Market Segmentation in 3 Steps
Market segmentation research can be very complex – keep a simple perspective.
Conducting a thorough market segmentation project involves many elements as well as much mental, spiritual and procedural effort. A segmentation study can be done for many different business purposes:
- identify new market opportunities
- develop new products
- create better products
- clarify positioning
- communicate more clearly and cogently
- a stimulus to new ideas and business concepts
Don’t get confused by these different goals. Treat them like you would treat an app on an iPhone. An iPhone app applies the iPhone’s computing capabilities to a particular purpose. Goals focus segmentation process power on a particular organization touch point to obtain defined business outcomes. Market segmentation research can affect an organization at many different touch points, each point leads to its own kind of meaningful results. A specific business situation provides context and content. Segmentation research provides tools for processing content to improve the context.
Confused? Regardless of the particular “app” you find yourself in, you can become oriented by the fact that segmentation always involves 3 steps.
The first step in market segmentation involves selecting characteristics that might be important in defining marketplace differences. What are these characteristics and where do they come from? They come from observation and imagination… characteristics can be just about anything observable or even NOT! Observable characteristics are directly visible differences in products or services, price levels, demographics, consumption behavior, as well as communication and distribution channels. Some characteristic cannot directly seen or heard including attitudes, beliefs, personality, or other so-called latent traits. (Even though there are times I can see such things in people, especially in expressives, precise definition and measurement is required. “who-ah” is insufficient for segmentation.)
It can be really hard and take a long time to come up with what one believes is a good set of characteristics. The main idea is that one needs to come up with a set of characteristics that have a reasonable likelihood to identify important marketplace differences. If one comes up with too many independent or detailed characteristics it will be hard to find groups of respondents who give similar answers across the characteristics. On the other hand, if the characteristics are all highly correlated and too coarse then there won’t be much variety from which to glean meaningful segments.
Step two in market segmentation involves sorting the marketplace on your set of selected characteristics. To do this we typically take some kind of measurement and then sort the measurements using a statistical method to create groups of items. A successful outcome is when items are placed into collections of similar items which are also separated from other collections of different items. There are lots and lots of different techniques. For measurement there are yard-sticks, surveys, transaction data bases, click streams, phone interviews and so forth. Statistical methods for sorting and grouping include:

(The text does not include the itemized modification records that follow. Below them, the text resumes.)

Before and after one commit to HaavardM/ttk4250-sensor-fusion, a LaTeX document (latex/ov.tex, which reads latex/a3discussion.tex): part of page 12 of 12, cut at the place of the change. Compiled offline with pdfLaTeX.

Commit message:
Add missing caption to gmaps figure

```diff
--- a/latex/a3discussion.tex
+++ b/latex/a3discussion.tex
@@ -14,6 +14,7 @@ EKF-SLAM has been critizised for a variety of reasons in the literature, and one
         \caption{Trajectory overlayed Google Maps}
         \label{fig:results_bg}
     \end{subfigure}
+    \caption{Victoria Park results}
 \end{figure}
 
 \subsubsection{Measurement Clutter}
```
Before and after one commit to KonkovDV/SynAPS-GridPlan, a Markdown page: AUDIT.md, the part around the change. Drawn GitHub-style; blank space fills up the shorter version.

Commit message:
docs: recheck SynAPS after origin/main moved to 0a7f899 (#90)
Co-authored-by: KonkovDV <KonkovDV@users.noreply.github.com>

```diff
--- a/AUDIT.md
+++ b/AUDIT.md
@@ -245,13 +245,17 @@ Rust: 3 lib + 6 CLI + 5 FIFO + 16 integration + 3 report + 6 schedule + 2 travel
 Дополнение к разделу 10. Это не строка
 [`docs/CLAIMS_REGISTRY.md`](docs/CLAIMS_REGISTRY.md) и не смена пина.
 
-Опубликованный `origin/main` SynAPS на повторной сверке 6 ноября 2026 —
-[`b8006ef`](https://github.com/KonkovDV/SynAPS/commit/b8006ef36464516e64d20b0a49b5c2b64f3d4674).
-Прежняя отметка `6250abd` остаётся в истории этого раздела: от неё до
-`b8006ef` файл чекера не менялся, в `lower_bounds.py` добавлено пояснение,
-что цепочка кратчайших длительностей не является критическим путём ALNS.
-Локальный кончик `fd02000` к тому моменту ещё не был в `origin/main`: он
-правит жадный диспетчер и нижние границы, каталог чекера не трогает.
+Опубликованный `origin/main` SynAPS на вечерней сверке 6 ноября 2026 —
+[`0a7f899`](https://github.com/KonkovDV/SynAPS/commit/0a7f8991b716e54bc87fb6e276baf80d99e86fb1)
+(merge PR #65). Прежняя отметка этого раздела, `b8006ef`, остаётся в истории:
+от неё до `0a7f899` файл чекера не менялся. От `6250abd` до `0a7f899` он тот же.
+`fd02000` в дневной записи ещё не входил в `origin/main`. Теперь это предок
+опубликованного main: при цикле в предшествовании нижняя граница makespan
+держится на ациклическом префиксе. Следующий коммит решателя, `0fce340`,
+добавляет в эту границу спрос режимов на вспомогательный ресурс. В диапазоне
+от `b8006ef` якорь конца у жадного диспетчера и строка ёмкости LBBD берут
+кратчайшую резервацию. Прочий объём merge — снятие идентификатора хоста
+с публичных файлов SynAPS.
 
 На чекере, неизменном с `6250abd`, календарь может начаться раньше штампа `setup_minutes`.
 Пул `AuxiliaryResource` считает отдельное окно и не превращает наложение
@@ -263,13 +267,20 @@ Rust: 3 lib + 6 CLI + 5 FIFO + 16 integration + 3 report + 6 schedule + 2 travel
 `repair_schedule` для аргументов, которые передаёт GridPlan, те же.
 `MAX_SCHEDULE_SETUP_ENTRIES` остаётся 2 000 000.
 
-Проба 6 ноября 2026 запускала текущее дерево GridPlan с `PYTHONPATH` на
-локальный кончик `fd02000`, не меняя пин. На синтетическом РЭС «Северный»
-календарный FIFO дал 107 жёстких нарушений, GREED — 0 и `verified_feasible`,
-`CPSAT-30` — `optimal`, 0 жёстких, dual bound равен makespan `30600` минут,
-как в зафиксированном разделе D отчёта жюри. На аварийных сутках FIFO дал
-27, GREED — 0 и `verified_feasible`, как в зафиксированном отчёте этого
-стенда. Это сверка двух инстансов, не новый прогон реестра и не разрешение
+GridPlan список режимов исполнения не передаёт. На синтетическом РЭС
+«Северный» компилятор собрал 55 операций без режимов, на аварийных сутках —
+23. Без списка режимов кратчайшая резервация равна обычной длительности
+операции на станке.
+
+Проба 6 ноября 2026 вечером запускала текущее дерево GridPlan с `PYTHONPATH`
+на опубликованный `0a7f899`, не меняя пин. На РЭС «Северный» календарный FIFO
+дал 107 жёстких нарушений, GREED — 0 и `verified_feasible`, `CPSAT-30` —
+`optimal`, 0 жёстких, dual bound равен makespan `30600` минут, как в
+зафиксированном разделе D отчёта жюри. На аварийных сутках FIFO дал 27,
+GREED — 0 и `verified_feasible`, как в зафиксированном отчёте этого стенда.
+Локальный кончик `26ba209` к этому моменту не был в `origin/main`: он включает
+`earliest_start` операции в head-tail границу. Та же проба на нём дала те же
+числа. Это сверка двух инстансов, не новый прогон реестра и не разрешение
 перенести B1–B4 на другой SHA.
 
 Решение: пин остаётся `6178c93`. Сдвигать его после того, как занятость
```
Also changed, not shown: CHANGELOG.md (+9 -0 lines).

- cluster analysis
- factor analysis
- interaction detection (e.g. CHAID, CART, etc.)
- latent class analysis
- perceptual mapping
- … and many others
Discovering meaning, the third step in a market segmentation study, might be the most misunderstood aspect of market segmentation research. The first two steps produce a somewhat guaranteed output: items grouped in some way. That way might or might not be meaningful, useful, or a complete answer. Said differently market segmentation analyses do not result in mathematical tautologies (http://en.wikipedia.org/wiki/Tautology_(logic) ) Rather, a variety of outcomes can be obtained depending on the particular set of characteristics, measurements, and statistical algorithms used.
This means there are a number of possible segment solutions and interpretations hidden within any particular segmentation study’s data. One can “look at” the data multiple ways and obtain a different answer each time. Therefore, the final task in segmentation becomes one of discovering the most meaningful solution.
In essence, with market segmentation one creates a collection of maps that reveal different “buyer routes”. Then one chooses the most relevant and meaningful route. There is no one, correct answer in a market segmentation study. Still, there is no need for confusion. At the end, there is but one destination, and that is to increase sales and improve business performance. If the project transforms your thinking from concerns about sales routes to insights on buyer routes then you have a successful market segmentation project.
For more information about market segmentation check out Market Segmentation The Basics in English.